▶ _Task to carry out_
Work out how many lines in the data hold the word "RootLayout", and reply with that number only.

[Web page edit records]
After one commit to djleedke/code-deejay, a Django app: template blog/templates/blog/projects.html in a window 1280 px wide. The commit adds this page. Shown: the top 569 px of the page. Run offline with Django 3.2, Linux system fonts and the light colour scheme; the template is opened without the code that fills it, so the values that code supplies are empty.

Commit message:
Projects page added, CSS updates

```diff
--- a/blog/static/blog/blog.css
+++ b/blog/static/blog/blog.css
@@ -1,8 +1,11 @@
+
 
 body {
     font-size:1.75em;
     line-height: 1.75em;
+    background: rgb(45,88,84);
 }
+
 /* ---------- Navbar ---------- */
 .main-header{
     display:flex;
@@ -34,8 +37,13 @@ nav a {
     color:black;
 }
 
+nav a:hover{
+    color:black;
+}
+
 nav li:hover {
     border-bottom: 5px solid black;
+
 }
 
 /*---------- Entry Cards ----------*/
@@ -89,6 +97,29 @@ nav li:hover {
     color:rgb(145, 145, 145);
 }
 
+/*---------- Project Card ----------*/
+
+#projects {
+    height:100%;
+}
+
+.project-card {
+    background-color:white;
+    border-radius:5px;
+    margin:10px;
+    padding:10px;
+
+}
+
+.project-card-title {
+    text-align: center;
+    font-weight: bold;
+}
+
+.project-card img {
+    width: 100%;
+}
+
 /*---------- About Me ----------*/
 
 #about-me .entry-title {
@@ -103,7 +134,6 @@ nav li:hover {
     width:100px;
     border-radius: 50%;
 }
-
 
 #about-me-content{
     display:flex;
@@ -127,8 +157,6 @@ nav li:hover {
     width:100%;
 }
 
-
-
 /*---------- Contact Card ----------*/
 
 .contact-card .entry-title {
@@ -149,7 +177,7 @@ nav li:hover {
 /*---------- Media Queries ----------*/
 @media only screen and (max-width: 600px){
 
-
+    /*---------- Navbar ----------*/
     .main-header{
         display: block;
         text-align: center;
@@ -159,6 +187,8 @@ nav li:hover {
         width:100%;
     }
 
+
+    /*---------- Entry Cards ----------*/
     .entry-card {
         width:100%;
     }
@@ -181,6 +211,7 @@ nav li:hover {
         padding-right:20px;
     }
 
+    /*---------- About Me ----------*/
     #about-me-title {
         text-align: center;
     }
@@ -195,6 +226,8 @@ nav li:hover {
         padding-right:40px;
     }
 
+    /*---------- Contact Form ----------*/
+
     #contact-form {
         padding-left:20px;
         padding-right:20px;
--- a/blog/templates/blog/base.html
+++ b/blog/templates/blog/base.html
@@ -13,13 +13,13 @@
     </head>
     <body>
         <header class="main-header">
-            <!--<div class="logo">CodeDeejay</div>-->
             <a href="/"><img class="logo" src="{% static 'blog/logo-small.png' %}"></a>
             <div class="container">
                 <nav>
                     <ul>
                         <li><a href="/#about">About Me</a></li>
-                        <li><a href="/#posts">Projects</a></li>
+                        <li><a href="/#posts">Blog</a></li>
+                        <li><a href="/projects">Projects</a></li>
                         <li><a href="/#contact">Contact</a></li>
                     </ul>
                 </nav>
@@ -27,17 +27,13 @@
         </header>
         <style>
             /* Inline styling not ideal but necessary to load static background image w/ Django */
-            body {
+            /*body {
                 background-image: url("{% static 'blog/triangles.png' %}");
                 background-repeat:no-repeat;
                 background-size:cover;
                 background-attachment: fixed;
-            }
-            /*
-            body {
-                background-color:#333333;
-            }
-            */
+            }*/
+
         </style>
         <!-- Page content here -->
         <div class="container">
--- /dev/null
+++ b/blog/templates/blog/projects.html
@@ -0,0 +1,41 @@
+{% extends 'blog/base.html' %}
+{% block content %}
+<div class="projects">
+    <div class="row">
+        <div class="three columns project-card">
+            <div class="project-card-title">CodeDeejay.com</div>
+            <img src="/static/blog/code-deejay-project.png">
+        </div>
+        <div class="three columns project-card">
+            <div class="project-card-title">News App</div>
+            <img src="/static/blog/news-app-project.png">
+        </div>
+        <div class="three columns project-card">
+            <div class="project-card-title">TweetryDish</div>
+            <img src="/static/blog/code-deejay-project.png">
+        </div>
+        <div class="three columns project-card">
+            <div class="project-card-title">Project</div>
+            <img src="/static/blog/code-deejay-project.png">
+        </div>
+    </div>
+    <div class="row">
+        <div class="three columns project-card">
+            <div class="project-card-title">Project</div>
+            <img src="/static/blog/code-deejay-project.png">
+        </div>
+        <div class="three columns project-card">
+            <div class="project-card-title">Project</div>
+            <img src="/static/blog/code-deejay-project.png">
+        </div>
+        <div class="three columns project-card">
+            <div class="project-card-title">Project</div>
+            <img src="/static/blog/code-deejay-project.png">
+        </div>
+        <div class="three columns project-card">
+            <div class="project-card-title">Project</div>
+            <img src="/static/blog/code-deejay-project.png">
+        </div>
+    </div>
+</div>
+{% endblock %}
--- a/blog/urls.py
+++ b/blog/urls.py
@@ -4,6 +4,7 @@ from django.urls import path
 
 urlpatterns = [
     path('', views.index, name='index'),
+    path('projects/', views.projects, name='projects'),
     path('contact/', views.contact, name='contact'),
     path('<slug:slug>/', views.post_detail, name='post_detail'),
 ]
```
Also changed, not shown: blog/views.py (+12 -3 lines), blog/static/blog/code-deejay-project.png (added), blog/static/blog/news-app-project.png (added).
---
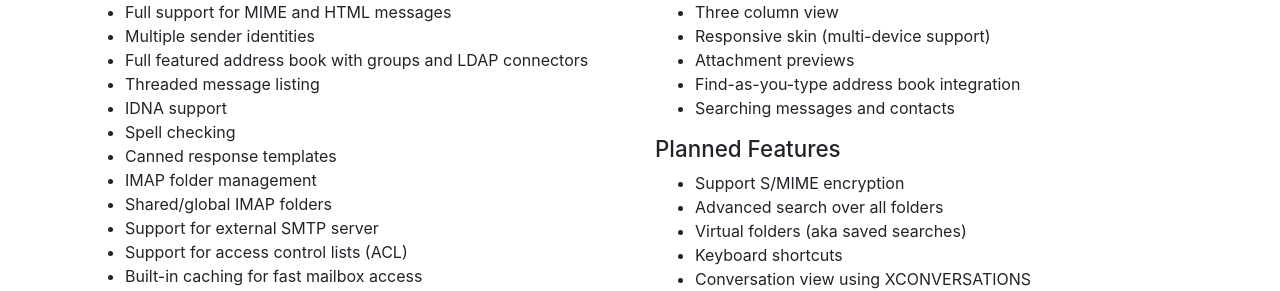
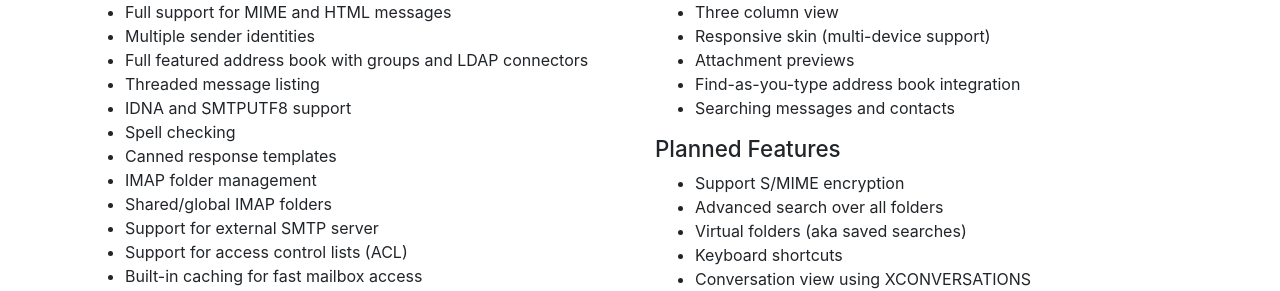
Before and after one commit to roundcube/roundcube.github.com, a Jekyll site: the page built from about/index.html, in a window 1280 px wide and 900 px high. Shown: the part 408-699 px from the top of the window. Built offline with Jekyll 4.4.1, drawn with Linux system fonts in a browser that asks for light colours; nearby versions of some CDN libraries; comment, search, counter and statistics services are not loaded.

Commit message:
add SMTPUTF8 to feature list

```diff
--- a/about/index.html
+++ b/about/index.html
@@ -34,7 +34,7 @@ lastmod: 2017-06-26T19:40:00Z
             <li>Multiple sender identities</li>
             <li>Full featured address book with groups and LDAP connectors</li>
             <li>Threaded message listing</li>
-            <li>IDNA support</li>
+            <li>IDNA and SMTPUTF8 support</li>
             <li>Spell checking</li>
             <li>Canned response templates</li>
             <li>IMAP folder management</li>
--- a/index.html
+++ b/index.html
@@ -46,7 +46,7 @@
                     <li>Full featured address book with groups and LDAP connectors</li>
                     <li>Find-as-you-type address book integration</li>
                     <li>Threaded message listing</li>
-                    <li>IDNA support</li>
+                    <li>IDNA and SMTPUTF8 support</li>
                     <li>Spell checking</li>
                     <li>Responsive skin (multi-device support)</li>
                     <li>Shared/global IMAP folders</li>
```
--
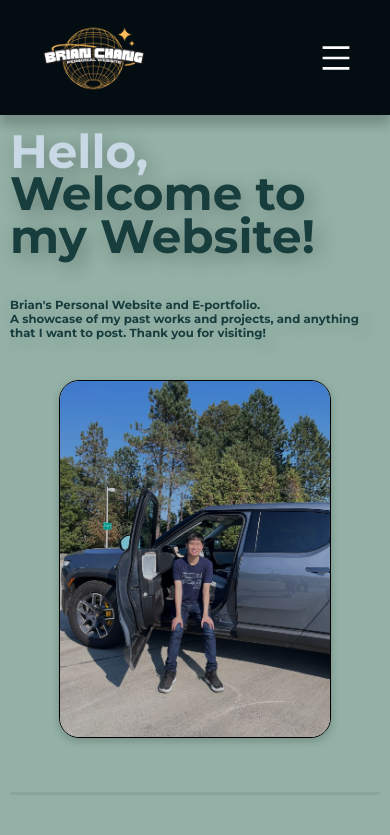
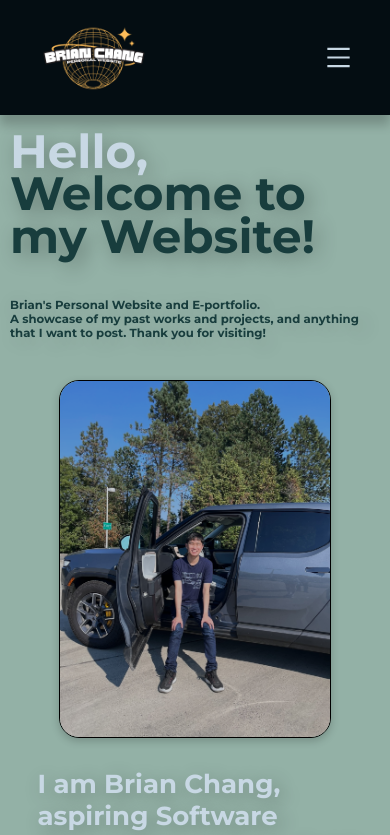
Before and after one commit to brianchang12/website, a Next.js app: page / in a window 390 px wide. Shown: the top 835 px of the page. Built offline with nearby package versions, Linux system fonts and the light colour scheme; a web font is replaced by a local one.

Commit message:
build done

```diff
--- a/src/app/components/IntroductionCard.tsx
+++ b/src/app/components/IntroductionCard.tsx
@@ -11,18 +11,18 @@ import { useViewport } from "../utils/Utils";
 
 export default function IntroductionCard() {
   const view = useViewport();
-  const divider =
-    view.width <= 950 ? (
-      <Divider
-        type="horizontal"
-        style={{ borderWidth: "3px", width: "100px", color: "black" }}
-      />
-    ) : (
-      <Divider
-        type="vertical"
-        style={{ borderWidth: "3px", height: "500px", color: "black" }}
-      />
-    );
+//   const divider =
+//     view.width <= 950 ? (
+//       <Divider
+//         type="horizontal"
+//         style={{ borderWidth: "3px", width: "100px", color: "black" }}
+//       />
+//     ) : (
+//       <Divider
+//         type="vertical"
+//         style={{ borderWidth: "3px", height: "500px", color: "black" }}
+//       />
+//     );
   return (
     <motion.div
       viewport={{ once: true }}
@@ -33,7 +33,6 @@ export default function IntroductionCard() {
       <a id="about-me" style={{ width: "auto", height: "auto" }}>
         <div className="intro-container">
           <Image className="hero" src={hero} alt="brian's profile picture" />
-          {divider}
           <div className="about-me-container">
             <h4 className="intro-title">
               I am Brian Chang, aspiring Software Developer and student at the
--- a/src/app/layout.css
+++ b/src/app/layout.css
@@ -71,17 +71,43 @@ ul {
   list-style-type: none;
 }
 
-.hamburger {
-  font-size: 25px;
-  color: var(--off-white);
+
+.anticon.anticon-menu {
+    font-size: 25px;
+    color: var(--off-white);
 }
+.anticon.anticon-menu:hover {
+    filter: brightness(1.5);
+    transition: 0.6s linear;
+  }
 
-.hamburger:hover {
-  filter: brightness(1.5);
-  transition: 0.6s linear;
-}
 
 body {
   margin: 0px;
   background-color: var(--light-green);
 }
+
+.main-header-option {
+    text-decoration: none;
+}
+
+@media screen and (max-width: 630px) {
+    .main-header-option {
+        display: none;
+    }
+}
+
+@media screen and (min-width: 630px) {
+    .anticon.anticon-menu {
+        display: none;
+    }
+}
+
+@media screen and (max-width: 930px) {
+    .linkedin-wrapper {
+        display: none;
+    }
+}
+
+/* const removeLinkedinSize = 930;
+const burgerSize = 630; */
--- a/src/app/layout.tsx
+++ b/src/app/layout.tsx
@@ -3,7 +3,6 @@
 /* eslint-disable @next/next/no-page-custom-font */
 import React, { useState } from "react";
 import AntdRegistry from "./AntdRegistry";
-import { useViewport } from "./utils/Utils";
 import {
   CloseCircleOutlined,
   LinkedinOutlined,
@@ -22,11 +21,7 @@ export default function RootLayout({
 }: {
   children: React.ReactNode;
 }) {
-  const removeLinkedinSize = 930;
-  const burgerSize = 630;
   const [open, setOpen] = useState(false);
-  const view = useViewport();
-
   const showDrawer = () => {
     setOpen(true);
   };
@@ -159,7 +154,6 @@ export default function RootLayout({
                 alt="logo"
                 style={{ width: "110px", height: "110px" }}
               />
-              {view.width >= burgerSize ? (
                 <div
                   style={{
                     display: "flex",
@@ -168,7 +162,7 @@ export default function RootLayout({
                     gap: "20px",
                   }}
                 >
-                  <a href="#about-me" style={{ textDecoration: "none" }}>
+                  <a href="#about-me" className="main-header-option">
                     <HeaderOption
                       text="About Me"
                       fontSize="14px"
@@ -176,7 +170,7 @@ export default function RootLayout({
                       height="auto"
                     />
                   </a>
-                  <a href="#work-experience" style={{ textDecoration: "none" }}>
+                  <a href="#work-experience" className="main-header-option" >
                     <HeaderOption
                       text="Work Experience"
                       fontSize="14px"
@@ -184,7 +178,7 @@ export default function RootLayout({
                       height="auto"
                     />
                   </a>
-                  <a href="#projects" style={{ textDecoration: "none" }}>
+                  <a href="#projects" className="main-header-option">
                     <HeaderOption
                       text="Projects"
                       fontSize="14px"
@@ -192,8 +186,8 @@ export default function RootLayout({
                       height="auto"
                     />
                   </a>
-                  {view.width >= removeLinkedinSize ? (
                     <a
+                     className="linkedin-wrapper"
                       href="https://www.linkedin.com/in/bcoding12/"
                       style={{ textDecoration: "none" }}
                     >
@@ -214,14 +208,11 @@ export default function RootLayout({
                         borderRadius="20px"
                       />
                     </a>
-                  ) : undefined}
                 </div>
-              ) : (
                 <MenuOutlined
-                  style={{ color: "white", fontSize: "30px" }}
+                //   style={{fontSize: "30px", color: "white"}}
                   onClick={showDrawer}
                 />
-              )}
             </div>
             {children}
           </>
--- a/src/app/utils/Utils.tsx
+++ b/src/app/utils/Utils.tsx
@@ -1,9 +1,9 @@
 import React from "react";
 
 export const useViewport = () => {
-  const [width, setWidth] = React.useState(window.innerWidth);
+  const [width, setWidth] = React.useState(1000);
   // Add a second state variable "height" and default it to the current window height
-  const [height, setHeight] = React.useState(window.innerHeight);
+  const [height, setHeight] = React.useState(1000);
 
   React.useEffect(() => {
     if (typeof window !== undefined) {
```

▶ _Response area_
7